Even though the U.S. now leads the world with nearly 800,000 coronavirus cases and over 35,000 deaths, these folks don’t want any part of curbing the spread.

Source: Johns Hopkins University

Groups trying to organize against quarantine efforts have been gaining momentum all across Facebook.

Facebook announced on Monday that they would no longer be giving a platform to these events. The social media giant removed anti-quarantine events in Nebraska, California, and New Jersey.

A Facebook spokesperson told The Washington Post:

Unless government prohibits the event during this time, we allow it to be organized on Facebook. For this same reason, events that defy government’s guidance on social distancing aren’t allowed on Facebook.

Point made.

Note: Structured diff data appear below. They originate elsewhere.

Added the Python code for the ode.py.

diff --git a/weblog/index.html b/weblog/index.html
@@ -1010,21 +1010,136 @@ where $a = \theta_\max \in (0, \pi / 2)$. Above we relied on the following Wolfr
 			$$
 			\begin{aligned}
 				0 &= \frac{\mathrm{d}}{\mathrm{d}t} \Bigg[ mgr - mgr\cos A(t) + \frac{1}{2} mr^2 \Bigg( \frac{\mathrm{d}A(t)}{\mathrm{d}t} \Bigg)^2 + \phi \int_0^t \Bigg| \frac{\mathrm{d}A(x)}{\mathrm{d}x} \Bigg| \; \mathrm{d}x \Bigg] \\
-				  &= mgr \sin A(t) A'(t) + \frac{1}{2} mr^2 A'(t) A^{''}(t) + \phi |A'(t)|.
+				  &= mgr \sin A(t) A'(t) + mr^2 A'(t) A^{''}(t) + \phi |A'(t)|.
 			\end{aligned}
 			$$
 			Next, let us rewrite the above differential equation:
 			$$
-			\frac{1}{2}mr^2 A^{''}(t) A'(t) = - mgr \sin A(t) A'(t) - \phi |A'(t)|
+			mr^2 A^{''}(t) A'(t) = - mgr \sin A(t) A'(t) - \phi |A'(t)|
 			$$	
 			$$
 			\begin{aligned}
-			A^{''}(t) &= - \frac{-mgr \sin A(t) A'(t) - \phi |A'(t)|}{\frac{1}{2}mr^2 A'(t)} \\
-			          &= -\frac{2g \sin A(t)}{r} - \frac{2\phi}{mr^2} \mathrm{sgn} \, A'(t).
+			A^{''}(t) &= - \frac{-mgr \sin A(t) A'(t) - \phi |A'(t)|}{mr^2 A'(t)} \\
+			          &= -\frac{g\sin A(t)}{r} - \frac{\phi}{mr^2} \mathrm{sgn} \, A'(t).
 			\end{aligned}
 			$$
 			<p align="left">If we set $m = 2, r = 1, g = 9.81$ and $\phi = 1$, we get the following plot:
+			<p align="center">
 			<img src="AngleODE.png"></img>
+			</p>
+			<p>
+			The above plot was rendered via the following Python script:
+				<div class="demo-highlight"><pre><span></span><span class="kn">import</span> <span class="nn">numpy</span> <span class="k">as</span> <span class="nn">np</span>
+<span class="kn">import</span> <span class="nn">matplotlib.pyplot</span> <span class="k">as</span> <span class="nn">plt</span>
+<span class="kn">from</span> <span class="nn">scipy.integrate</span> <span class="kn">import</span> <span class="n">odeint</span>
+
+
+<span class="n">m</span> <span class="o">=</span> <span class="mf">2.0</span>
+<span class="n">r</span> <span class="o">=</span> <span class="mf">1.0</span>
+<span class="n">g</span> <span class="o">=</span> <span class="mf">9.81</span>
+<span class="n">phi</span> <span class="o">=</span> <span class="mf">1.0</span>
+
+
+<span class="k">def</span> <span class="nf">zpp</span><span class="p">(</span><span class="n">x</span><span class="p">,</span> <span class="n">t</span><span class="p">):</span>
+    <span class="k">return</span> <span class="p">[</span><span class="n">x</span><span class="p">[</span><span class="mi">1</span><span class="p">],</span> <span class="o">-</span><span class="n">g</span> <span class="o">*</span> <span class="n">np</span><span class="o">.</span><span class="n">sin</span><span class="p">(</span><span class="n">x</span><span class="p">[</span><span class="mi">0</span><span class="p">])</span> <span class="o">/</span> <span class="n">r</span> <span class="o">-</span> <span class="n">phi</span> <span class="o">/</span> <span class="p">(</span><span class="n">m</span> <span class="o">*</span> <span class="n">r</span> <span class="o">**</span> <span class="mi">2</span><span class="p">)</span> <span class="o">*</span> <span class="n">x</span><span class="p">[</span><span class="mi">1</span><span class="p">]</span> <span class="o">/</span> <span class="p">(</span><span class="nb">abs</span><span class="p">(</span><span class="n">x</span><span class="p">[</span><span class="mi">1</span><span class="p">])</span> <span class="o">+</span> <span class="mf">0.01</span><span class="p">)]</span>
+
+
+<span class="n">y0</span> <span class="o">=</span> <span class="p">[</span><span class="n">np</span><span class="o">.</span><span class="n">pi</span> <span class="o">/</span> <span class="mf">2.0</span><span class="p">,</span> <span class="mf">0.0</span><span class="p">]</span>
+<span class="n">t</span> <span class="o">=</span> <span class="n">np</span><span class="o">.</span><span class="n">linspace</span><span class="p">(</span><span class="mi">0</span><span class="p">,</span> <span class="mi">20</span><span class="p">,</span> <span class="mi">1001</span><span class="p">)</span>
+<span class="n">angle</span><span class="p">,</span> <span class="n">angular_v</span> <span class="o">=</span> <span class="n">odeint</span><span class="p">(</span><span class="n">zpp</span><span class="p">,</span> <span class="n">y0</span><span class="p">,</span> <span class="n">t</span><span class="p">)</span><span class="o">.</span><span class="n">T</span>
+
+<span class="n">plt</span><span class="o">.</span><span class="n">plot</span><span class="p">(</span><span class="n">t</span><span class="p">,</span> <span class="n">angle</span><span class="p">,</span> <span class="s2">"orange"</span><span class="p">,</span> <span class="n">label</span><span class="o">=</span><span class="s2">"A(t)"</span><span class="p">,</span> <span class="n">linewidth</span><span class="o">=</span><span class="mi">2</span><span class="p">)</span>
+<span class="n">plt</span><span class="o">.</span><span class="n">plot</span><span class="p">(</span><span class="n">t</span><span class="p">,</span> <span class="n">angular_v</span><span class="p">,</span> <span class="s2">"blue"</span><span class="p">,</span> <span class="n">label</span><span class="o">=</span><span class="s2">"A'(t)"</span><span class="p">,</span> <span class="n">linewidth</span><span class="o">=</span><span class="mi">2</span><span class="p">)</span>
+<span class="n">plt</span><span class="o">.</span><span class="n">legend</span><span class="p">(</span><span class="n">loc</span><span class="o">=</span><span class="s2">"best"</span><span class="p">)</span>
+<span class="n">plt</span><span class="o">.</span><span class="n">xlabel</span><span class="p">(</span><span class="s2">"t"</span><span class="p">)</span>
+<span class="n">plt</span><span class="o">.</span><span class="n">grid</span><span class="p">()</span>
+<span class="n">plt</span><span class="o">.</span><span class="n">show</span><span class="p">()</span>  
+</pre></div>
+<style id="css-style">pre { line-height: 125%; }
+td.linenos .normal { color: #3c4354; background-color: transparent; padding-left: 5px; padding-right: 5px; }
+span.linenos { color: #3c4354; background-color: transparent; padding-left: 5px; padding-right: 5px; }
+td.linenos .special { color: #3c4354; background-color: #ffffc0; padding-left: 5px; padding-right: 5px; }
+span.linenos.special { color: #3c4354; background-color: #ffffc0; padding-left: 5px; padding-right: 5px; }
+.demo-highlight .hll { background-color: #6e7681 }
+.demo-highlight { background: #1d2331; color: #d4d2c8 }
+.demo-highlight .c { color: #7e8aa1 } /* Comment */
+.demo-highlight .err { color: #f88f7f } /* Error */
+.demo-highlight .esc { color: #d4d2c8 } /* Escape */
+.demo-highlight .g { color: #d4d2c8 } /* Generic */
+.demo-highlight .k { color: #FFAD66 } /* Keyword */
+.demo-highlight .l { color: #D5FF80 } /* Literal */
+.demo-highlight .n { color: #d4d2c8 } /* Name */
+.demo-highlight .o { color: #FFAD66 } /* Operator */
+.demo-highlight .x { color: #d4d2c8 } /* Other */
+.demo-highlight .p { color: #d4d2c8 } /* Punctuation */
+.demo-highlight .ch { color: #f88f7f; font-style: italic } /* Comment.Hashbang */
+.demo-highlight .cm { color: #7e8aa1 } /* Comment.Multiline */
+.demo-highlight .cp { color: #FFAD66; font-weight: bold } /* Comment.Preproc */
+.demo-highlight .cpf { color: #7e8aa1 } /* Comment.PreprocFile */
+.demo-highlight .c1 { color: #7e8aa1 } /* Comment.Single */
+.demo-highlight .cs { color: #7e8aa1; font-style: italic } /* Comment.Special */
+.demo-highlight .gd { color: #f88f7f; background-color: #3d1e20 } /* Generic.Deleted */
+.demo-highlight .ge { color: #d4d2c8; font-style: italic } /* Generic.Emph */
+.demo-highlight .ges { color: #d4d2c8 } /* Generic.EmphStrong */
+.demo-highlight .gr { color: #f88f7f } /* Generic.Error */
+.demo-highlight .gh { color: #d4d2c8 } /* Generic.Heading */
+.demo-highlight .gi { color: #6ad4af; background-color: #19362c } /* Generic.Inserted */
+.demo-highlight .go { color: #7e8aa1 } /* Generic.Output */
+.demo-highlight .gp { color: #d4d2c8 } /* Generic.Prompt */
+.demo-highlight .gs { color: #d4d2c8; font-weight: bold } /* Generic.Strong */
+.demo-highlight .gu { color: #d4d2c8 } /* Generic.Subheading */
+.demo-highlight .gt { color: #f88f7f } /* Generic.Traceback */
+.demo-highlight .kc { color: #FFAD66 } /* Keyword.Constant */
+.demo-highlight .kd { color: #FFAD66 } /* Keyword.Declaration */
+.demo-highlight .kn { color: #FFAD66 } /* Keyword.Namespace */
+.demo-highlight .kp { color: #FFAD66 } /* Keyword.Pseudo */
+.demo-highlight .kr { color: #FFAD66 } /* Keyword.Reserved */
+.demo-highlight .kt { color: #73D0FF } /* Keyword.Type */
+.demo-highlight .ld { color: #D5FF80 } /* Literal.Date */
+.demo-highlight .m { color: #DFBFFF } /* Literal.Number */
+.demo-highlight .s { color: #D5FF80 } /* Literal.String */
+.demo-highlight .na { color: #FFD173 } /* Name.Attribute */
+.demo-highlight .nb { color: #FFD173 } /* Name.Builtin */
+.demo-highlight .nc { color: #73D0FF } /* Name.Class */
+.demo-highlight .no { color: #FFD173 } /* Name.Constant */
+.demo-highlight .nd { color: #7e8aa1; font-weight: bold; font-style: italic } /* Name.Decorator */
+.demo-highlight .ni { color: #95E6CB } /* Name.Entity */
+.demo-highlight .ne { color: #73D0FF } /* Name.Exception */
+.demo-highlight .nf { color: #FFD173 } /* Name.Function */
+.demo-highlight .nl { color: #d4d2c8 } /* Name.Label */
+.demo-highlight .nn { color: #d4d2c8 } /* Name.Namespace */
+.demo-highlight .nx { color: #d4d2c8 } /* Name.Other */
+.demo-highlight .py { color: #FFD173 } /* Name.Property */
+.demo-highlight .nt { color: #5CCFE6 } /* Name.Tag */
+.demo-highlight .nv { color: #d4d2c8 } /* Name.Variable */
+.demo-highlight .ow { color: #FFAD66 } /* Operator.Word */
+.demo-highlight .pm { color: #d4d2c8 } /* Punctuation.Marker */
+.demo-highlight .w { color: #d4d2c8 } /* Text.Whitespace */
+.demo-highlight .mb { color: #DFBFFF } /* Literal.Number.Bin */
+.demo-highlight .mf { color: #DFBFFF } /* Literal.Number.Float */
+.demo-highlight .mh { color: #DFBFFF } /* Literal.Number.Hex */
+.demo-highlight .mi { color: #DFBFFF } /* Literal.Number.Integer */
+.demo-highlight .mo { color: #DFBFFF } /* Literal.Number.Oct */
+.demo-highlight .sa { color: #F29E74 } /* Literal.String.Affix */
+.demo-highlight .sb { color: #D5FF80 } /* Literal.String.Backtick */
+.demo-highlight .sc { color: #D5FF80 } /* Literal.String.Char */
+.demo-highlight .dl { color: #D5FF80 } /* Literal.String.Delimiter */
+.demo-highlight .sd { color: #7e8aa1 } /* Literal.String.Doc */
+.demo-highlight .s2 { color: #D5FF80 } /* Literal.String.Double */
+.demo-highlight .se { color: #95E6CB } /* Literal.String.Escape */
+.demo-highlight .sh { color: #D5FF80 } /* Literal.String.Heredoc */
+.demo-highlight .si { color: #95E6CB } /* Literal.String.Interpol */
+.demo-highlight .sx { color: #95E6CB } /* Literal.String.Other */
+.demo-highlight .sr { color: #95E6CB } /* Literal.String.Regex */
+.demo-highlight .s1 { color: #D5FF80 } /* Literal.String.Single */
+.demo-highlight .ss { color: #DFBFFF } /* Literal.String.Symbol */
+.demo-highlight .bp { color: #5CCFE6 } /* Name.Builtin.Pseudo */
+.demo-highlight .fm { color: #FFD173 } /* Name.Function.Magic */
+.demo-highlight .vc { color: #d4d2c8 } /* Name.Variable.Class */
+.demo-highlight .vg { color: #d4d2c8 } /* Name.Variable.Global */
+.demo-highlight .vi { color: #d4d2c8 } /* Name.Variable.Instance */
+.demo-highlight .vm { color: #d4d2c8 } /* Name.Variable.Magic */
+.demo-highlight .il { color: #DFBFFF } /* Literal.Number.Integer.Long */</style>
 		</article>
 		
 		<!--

If you go against measures prohibited by the government, you have no place on Facebook.

But what do you do when the man inciting people to defy their government is, well, the leader of the government?

 

Donald Trump Is Pouring Gasoline on the Flame

While the likelihood of either social media company banning the president is extremely low, their lack of action reveals massive hypocrisy.

How can Facebook ban these protestor’s events when the man egging them on goes unpunished? Trump has encouraged their ignorant behavior since day one. He’s literally contradicting his own guidelines for “Opening Up America Again.”

The guidelines for Phase One, which we have not yet arrived at, state:

Avoid SOCIALIZING in groups of more than 10 people in circumstances that do not readily allow for appropriate physical distancing.

And yet, when far more than ten protestors gathered in Minnesota, the ‘ultimate authority’ gave them the green light on Twitter:

Source: Twitter

He did the same thing for all the Michiganders who are tired of doing their part to keep the country safe. And he did on Facebook, too:

Source: Facebook

It’s fair to wonder if these protestors would feel so empowered if it weren’t for the ‘leader’ of the country, encouraging them.

Twitter’s History With Trump

Over the past few years, people have called for Twitter CEO Jack Dorsey to ban Donald Trump for breaking the company’s guidelines.

Senator Kamala Harris called for his suspension in 2018 for harassing a whistleblower. Others have likened his intimidating tweets at Iran to “threats of violence.” He’s even been accused of making racial slurs, but Twitter has let it slide every time.

Now he’s inciting people in ways that threaten the livelihood of the entire country. Not only that, but he’s telling them to go directly against government orders. While Facebook may make themselves appear noble by banning events, they’re letting the real problem run amok.

Disclaimer: The opinions expressed in this article do not necessarily reflect the views of CCN.com.

Josiah Wilmoth edited this article for CCN.com. If you see a breach of our Code of Ethics or find a factual, spelling, or grammar error, please contact us.

@aaaaronweaver

Aaron is a contributor and editor for ccn.com. He has been a professional writer and journalist for over ten years. After graduating with honors from Western Michigan University, he's written extensively for newspapers, websites, and various TV shows and web series. Email: aaron.weaver@ccn.com. Visit his website here, his LinkedIn profile here, or his Muck Rack profile here.